What is silent reflux?
Silent acid reflux is the backward flow of the acidic stomach contents up into the esophagus where it results in a number of complications. Acute acid reflux or gastroesophageal reflux disease (GERD) in chronic cases do not always present with the typical symptoms associated with these disorders. Heartburn (burning chest pain), nausea, regurgitation, and other less common symptoms may be totally absent despite the condition being present. It often goes by unnoticed for weeks or months until the complications of acid reflux becomes evident, particularly in the upper respiratory tract.
The most common symptom in this case is a chronic sore throat, which tends to be worse in the mornings and ease slightly or entirely during the course of the day as described under morning sore throat. Over time, other signs and symptoms associated with reflux pharyngitis and/or laryngitis (combined : laryngopharyngeal reflux) or even aspiration pneumonia becomes evident.
Causes of Silent Acid Reflux
The backward flow of the acidic stomach contents into the esophagus may occur for a number of reasons. It occasionally occurs throughout life but in certain cases, it becomes chronic.
Acute causes may include :
- alcohol consumption
- lying prone (face down) after a large meal
- exercise after eating
- hanging upside down after eating
Chronic causes of reflux (gastroesophageal reflux disease, GERD) may be due to :
- LES (lower esophageal sphincter) dysfunction
- hiatal hernia
- impaired esophageal motility
- delayed gastric emptying
- increased intra-abdominal pressure – pregnancy, obesity
Signs and Symptoms of Silent Acid Reflux

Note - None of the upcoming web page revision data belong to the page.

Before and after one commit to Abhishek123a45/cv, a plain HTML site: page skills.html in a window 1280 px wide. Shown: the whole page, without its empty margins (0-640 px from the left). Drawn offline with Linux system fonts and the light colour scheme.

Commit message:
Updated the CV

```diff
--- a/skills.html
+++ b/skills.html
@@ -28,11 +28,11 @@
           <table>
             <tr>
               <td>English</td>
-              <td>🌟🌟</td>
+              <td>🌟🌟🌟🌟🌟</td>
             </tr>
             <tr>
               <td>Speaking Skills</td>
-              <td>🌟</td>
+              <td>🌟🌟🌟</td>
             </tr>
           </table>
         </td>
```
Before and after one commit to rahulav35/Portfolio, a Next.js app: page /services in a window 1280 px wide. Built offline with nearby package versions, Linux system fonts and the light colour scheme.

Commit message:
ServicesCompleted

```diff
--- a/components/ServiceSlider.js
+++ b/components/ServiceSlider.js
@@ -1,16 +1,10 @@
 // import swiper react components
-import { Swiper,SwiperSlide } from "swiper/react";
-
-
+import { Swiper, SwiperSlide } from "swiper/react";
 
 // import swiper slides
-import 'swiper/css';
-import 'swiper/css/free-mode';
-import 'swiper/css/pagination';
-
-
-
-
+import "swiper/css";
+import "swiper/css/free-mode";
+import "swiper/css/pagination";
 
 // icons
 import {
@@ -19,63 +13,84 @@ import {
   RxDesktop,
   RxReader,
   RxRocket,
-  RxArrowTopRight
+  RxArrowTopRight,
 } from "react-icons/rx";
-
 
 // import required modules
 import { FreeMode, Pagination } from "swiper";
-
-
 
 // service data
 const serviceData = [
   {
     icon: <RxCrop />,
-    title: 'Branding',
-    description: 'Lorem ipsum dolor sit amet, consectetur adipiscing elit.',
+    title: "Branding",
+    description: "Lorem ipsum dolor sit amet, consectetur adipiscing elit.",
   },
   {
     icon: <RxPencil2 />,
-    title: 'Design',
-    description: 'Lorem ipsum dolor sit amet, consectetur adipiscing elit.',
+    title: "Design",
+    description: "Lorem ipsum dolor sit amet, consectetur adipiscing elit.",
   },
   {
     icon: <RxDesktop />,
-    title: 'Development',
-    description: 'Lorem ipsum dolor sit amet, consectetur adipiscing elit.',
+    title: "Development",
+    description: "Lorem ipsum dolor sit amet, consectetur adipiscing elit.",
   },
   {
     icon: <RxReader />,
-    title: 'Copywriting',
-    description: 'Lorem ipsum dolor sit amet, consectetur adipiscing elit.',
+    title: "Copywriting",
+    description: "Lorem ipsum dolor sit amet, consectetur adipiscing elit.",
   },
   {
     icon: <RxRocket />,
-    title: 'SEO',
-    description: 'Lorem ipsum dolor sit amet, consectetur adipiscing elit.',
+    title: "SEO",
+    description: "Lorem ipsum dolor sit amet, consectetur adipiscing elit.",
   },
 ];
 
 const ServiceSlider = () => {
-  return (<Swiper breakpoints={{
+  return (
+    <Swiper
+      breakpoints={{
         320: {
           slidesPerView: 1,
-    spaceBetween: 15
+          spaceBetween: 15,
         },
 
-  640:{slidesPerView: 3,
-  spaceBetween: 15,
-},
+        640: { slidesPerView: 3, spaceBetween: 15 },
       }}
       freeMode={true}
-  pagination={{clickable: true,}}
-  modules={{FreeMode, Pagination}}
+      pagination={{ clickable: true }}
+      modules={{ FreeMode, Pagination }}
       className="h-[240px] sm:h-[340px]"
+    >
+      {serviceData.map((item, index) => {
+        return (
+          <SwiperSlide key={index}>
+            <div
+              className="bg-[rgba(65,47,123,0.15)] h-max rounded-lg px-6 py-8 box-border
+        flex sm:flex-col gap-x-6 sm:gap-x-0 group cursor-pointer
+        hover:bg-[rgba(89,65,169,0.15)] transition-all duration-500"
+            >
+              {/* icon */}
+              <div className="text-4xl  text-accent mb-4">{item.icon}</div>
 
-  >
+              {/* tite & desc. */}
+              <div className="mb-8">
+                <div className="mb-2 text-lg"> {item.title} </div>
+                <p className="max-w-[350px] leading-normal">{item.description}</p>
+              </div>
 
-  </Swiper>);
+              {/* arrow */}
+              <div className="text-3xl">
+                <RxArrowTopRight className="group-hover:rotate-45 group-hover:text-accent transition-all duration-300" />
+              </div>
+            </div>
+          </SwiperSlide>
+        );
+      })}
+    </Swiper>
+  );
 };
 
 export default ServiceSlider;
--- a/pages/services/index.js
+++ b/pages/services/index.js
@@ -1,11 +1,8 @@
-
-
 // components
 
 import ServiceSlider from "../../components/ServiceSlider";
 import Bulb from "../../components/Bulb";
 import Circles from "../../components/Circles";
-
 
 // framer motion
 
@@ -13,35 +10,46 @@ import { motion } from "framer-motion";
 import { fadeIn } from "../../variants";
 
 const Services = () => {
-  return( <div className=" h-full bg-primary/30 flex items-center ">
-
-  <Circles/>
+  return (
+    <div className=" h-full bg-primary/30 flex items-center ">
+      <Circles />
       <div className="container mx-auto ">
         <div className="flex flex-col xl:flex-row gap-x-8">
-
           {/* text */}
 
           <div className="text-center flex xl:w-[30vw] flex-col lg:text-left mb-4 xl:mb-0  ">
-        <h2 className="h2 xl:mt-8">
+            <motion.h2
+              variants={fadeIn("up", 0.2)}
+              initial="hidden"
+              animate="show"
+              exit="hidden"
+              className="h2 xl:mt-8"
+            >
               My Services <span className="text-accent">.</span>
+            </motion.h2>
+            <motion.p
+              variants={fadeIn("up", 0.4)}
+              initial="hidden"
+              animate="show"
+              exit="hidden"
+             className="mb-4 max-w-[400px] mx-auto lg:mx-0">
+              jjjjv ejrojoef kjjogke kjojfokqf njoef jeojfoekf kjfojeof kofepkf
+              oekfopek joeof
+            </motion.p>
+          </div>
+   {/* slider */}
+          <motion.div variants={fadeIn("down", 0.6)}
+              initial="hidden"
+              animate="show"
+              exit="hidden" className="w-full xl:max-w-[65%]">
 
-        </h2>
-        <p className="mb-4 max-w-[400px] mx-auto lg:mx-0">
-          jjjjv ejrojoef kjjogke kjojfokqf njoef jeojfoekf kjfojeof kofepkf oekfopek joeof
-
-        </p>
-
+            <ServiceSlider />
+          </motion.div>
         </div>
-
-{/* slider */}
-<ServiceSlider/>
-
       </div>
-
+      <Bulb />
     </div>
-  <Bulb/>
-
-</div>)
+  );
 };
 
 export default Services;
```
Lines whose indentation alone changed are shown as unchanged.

As the name infers, silent acid reflux is asymptomatic and can remain so for long periods of time. It is often once the clinical features of chronic reflux becomes evident that treatment is sought.
This may include :
- Chronic sore throat and morning sore throat
- Persistent cough
- Difficulty swallowing (dysphagia)
- Swollen uvula
- Hoarse voice
- Lump in the throat feeling
- Bad taste in the mouth (cacogeusia)
- Difficulty breathing (dyspnea)
- Itchy throat
- Sleep apnea
- Tooth cavity
The other signs and symptoms of acid reflux may gradually become evident.
Treatment of Silent Acid Reflux
The treatment of silent acid reflux is the same as that discussed under stomach reflux. It involves the use of :
- Antacids to neutralize the stomach acid.
- Proton pump inhibitors (PPIs) and H2-blockers to reduce gastric acid secretion.
- Prokinetic drugs to speed up gastric emptying.
- Sucralfates line the alimentary tract and protect it against the stomach acid.
These medications are discussed further under Stomach Acid Medication. Anti-reflux surgery is rarely considered unless a patient is non-responsive to the drugs mentioned above.
Other medication may also be necessary to treat the complications related to silent acid reflux. However, some of these drugs may have to be used with caution as it could exacerbate the reflux.
Article reviewed by Dr. Greg. Last updated on December 16, 2010